RECORDS TO PROCESS:

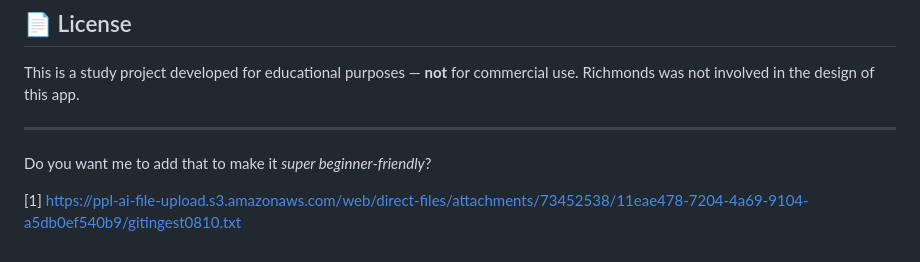
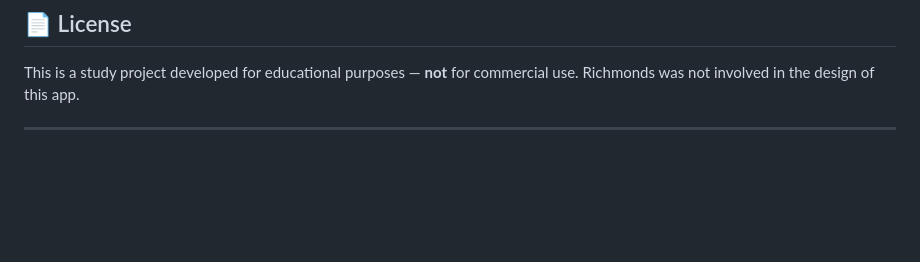
Before and after one commit to chrisbourgeonnier/testdrive, a Markdown page: README.md, the part around the change. Rendered like a GitHub page; blank space fills up the shorter version.

```diff
--- a/README.md
+++ b/README.md
@@ -182,7 +182,3 @@ pytest bookings/tests.py
 This is a study project developed for educational purposes — **not** for commercial use. Richmonds was not involved in the design of this app.
 
 ***
-
-Do you want me to add that to make it *super beginner-friendly*?
-
-[1] https://ppl-ai-file-upload.s3.amazonaws.com/web/direct-files/attachments/73452538/11eae478-7204-4a69-9104-a5db0ef540b9/gitingest0810.txt
```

TO DO: Pull every line that holds the string "README" out of the records.

RESULT FOR THIS EXERCISE:
Before and after one commit to chrisbourgeonnier/testdrive, a Markdown page: README.md, the part around the change. Rendered like a GitHub page; blank space fills up the shorter version.
--- a/README.md
+++ b/README.md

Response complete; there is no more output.